■ AIM OF THE EXERCISE ■
Find out how many lines in the records have the string "scripts" in them, and state only that number.

■ DATA EXCERPTS ■

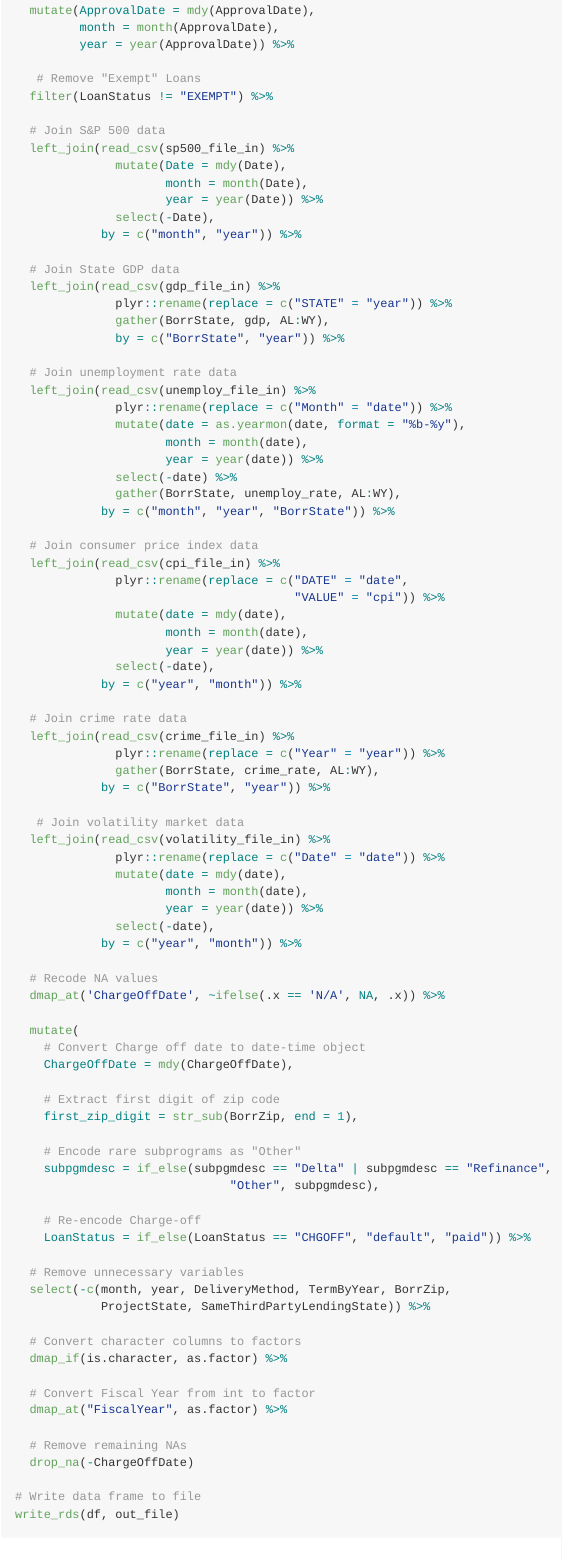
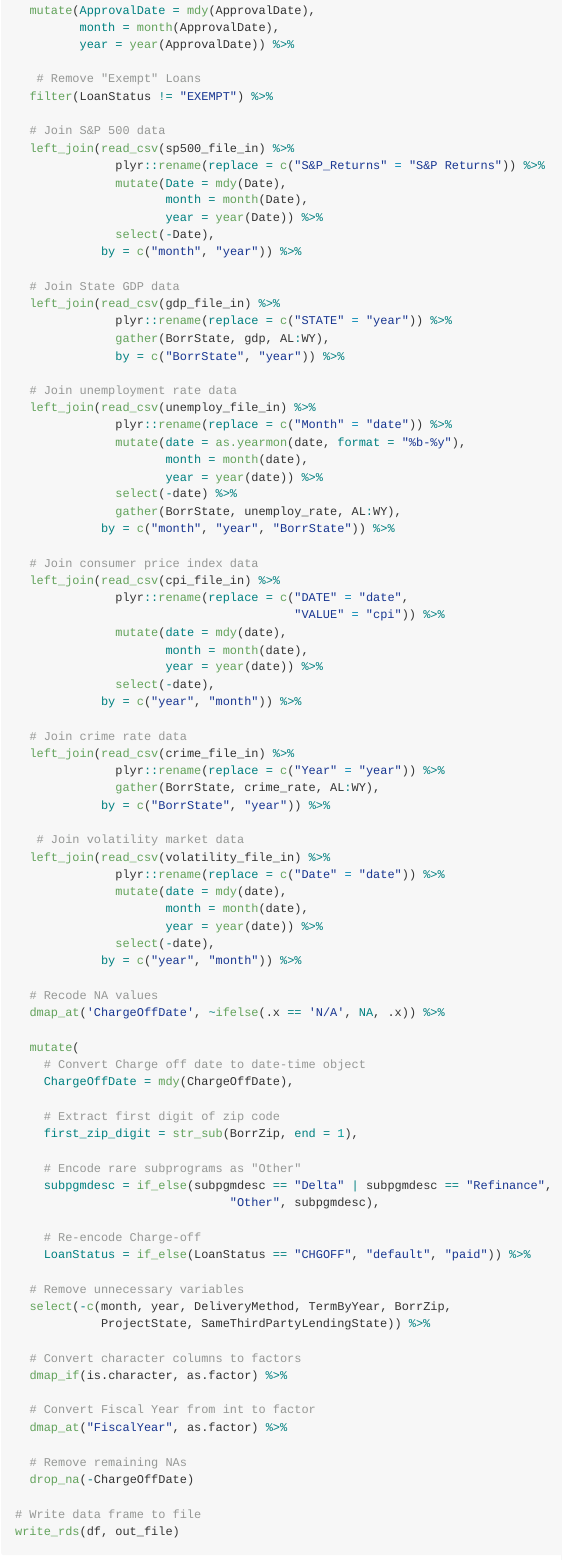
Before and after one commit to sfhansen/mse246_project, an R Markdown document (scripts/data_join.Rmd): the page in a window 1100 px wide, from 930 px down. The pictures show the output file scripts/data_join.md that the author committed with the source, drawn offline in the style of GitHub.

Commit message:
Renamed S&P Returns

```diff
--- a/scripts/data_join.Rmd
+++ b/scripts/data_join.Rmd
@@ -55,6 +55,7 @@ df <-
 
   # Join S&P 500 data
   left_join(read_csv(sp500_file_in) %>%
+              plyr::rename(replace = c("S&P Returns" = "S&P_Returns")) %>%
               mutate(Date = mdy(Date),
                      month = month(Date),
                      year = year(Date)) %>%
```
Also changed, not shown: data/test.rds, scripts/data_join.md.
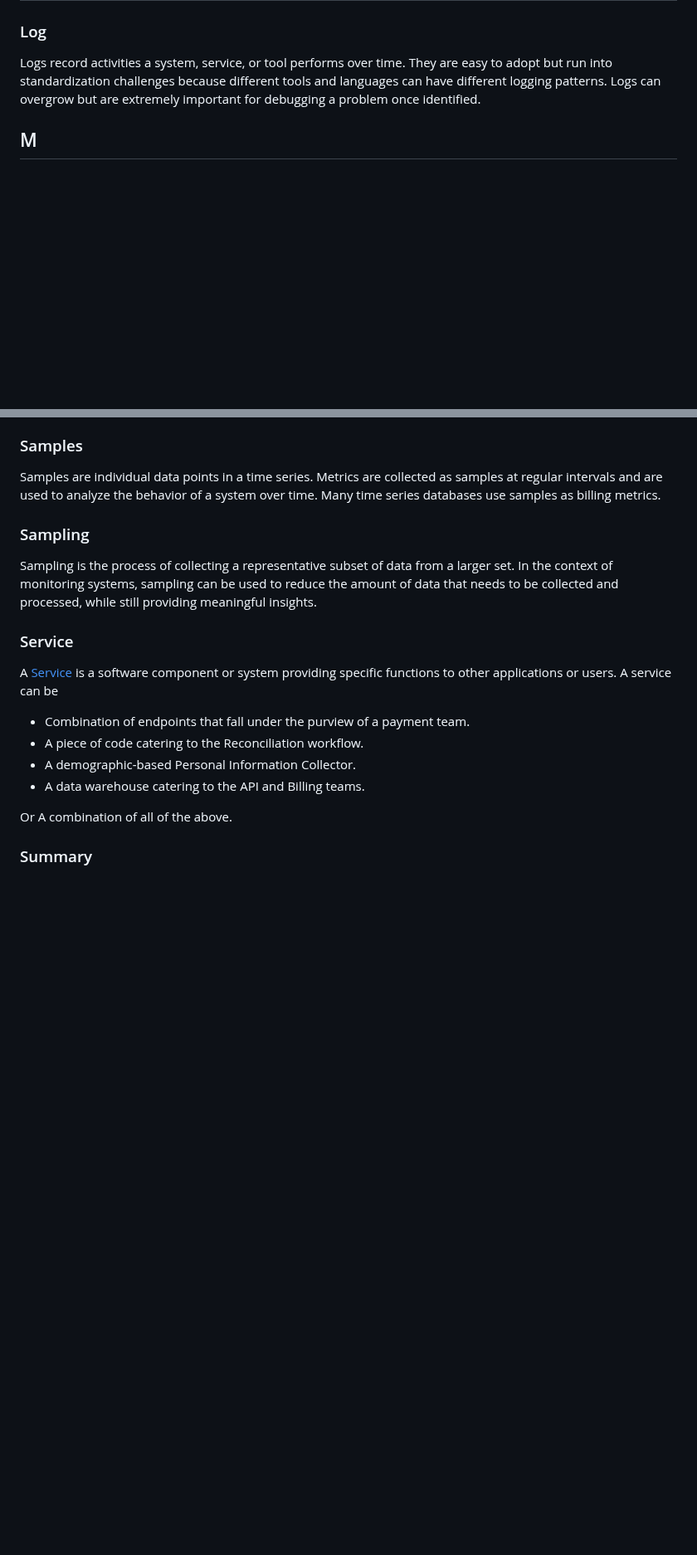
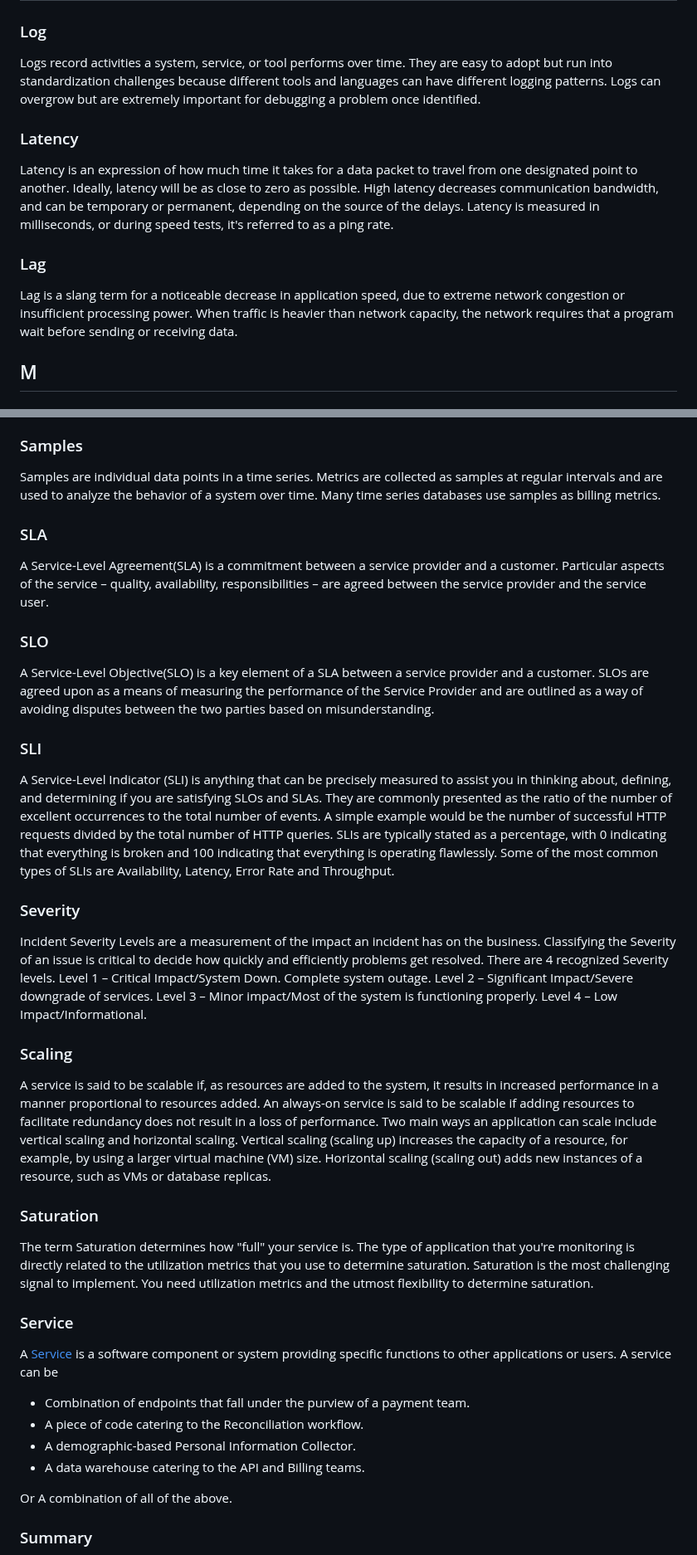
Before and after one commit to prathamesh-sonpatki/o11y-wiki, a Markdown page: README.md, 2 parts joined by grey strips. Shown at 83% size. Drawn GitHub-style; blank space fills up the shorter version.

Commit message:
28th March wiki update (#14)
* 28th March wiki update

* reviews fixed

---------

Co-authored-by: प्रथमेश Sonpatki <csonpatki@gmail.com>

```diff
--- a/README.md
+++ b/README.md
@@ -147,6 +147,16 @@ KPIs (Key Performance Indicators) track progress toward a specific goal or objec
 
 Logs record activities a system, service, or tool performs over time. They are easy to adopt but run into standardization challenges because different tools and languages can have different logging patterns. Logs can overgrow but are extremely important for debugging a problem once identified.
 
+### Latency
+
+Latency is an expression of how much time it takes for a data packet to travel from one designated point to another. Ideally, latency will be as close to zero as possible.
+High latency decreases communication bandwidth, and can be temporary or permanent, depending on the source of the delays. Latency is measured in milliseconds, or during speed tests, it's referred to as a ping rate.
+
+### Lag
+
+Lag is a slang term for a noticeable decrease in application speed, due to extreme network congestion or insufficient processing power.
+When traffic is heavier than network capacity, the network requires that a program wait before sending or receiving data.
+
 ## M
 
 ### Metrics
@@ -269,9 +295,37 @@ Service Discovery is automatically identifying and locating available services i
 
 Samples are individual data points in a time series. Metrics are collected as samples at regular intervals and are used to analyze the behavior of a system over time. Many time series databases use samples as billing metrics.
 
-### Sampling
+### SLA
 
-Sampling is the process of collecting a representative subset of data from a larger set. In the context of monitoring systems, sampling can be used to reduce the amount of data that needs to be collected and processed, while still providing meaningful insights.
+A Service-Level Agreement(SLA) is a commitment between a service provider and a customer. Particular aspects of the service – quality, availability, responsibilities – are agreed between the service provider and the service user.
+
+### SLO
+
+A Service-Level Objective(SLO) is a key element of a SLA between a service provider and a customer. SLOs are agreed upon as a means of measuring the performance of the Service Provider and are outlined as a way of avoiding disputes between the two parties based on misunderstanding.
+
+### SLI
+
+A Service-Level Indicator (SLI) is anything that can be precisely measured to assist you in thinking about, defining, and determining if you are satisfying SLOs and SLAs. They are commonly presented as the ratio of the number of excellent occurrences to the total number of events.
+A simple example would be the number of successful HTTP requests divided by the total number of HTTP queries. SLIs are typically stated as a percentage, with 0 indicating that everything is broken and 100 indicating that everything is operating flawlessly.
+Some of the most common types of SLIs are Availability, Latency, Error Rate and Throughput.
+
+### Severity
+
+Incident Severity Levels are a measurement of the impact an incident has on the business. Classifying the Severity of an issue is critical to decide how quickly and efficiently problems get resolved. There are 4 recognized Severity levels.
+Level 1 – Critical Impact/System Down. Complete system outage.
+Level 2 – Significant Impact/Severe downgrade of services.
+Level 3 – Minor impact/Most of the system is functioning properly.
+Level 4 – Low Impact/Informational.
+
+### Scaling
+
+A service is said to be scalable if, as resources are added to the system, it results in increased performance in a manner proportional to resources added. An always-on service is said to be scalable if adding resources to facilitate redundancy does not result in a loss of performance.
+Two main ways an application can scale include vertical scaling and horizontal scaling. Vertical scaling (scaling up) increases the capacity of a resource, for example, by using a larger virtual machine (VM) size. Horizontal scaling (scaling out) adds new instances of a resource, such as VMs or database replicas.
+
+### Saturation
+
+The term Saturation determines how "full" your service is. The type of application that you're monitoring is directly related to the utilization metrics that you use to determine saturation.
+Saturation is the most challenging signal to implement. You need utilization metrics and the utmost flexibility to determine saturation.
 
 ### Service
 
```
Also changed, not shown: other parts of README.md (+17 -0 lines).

■ EXERCISE RESPONSE ■
4